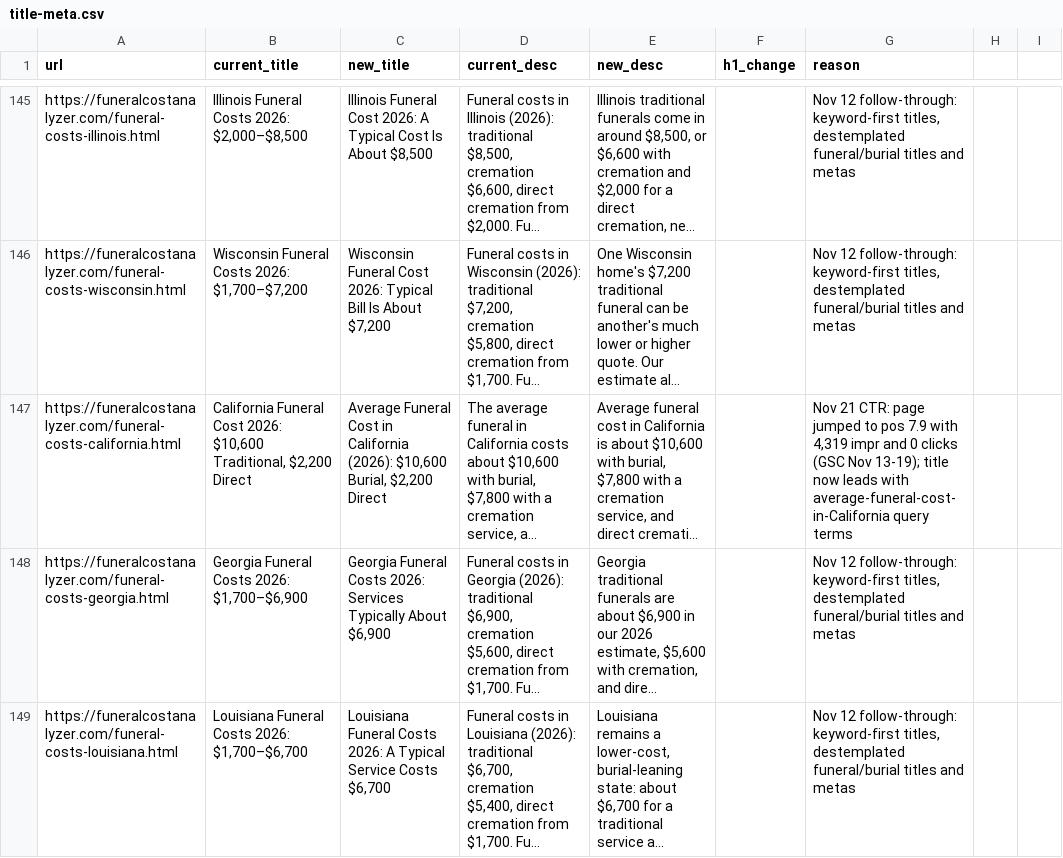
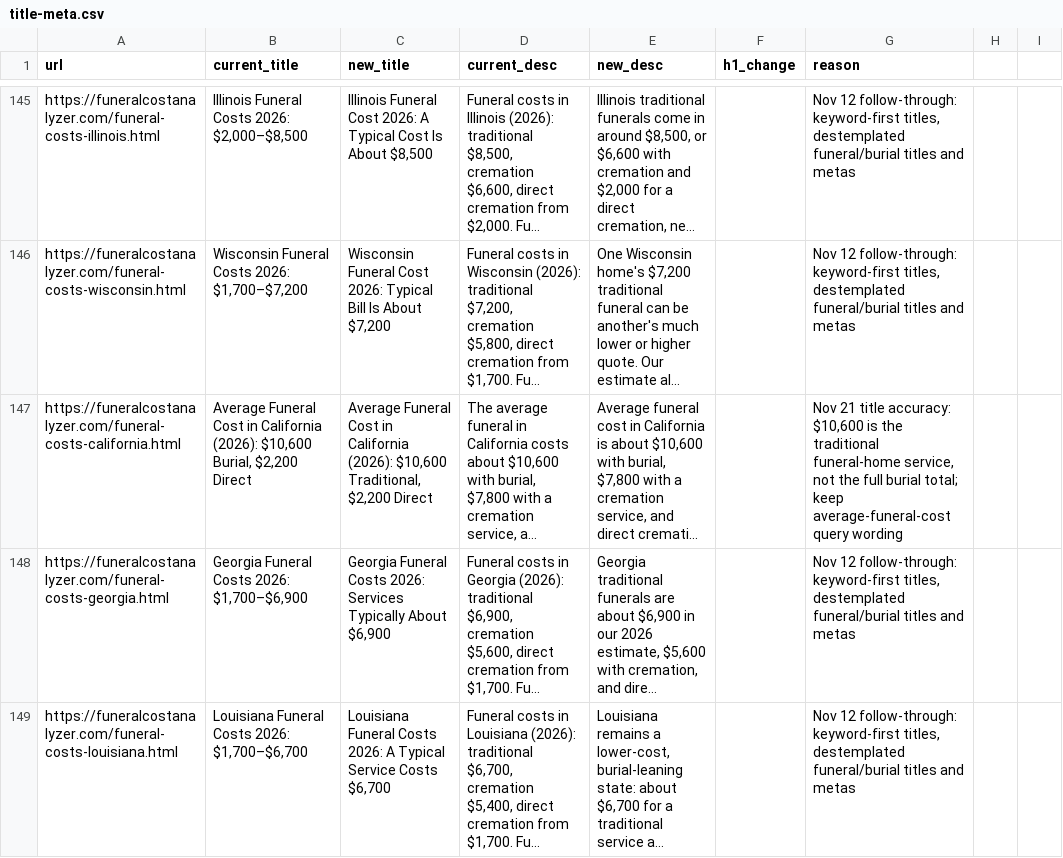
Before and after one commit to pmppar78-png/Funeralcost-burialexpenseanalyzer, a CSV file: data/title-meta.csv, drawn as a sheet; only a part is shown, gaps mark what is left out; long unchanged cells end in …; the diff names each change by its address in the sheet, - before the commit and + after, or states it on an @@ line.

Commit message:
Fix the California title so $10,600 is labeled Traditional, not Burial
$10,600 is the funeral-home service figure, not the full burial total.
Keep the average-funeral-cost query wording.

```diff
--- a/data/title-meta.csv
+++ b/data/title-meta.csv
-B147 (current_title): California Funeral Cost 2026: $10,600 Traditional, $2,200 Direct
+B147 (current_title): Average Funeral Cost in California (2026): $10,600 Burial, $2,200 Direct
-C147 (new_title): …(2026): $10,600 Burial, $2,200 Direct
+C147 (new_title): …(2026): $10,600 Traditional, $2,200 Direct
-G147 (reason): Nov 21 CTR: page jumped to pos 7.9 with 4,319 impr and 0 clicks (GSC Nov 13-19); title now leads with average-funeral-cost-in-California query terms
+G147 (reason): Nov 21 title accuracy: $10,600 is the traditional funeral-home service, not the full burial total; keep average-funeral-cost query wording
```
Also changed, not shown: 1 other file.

_____

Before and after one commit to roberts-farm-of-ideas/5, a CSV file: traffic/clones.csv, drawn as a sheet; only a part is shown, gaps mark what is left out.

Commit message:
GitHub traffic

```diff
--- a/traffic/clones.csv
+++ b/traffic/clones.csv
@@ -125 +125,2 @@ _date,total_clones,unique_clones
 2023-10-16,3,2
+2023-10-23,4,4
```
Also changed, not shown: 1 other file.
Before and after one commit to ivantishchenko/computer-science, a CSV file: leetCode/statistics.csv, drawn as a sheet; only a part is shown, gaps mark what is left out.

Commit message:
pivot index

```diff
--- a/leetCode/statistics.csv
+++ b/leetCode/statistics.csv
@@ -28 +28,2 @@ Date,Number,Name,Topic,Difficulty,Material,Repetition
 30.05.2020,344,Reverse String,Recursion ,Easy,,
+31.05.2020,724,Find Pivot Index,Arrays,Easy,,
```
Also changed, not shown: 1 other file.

_____

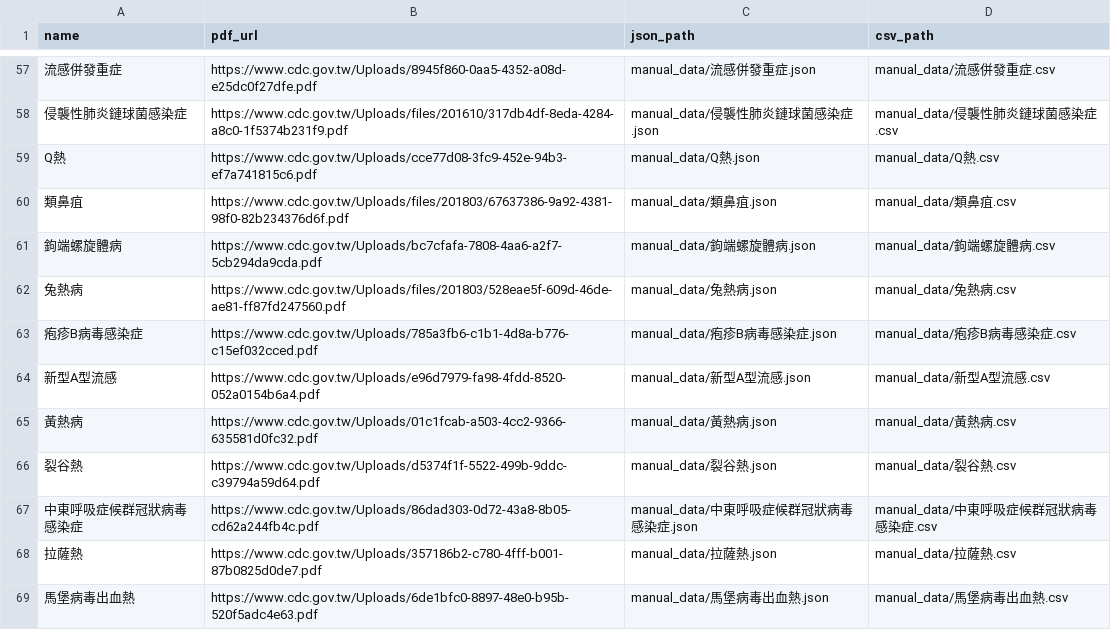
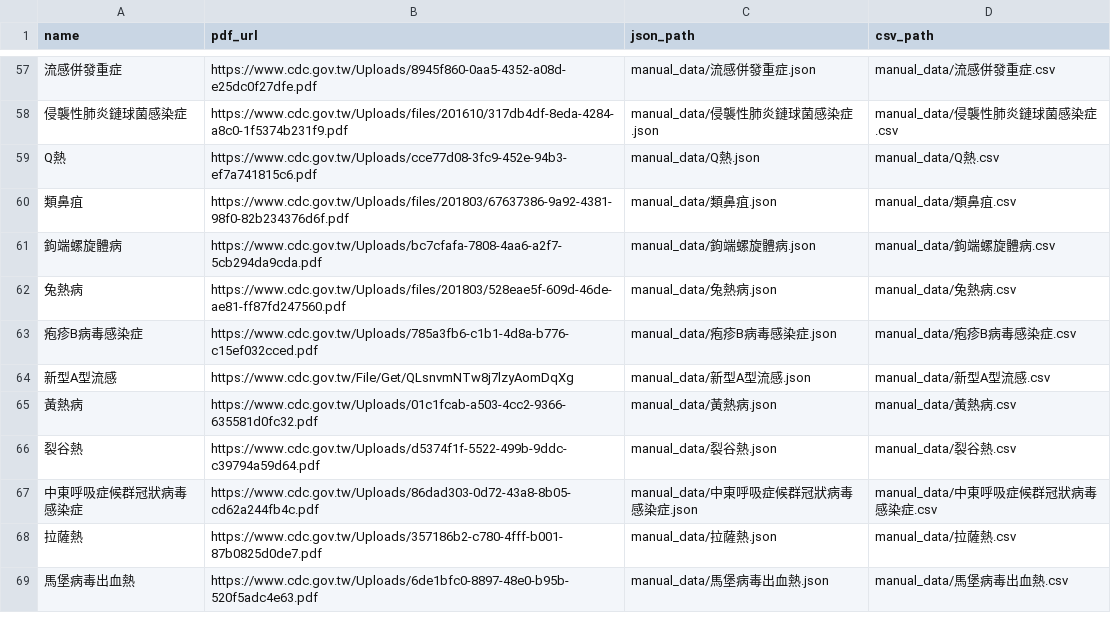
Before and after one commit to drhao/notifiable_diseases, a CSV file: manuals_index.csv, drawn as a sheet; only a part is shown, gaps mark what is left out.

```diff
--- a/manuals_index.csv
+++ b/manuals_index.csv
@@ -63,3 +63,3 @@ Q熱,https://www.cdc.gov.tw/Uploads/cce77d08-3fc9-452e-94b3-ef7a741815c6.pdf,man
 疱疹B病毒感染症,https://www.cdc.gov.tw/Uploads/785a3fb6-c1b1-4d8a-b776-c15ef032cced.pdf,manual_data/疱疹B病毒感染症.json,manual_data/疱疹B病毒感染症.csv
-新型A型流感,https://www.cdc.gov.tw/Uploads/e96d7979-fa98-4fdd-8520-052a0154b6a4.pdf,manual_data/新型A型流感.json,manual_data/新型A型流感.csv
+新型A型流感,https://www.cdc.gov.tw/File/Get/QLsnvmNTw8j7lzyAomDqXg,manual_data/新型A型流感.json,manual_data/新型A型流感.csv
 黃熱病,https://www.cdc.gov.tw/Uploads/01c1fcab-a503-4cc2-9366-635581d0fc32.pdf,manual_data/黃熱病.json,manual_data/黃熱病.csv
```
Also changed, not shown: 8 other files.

_____

PROBLEM TO WORK ON. The lines to return are those in the material above that hold "https".

EXERCISE RESULT.
@@ -63,3 +63,3 @@ Q熱,https://www.cdc.gov.tw/Uploads/cce77d08-3fc9-452e-94b3-ef7a741815c6.pdf,man
 疱疹B病毒感染症,https://www.cdc.gov.tw/Uploads/785a3fb6-c1b1-4d8a-b776-c15ef032cced.pdf,manual_data/疱疹B病毒感染症.json,manual_data/疱疹B病毒感染症.csv
-新型A型流感,https://www.cdc.gov.tw/Uploads/e96d7979-fa98-4fdd-8520-052a0154b6a4.pdf,manual_data/新型A型流感.json,manual_data/新型A型流感.csv
+新型A型流感,https://www.cdc.gov.tw/File/Get/QLsnvmNTw8j7lzyAomDqXg,manual_data/新型A型流感.json,manual_data/新型A型流感.csv
 黃熱病,https://www.cdc.gov.tw/Uploads/01c1fcab-a503-4cc2-9366-635581d0fc32.pdf,manual_data/黃熱病.json,manual_data/黃熱病.csv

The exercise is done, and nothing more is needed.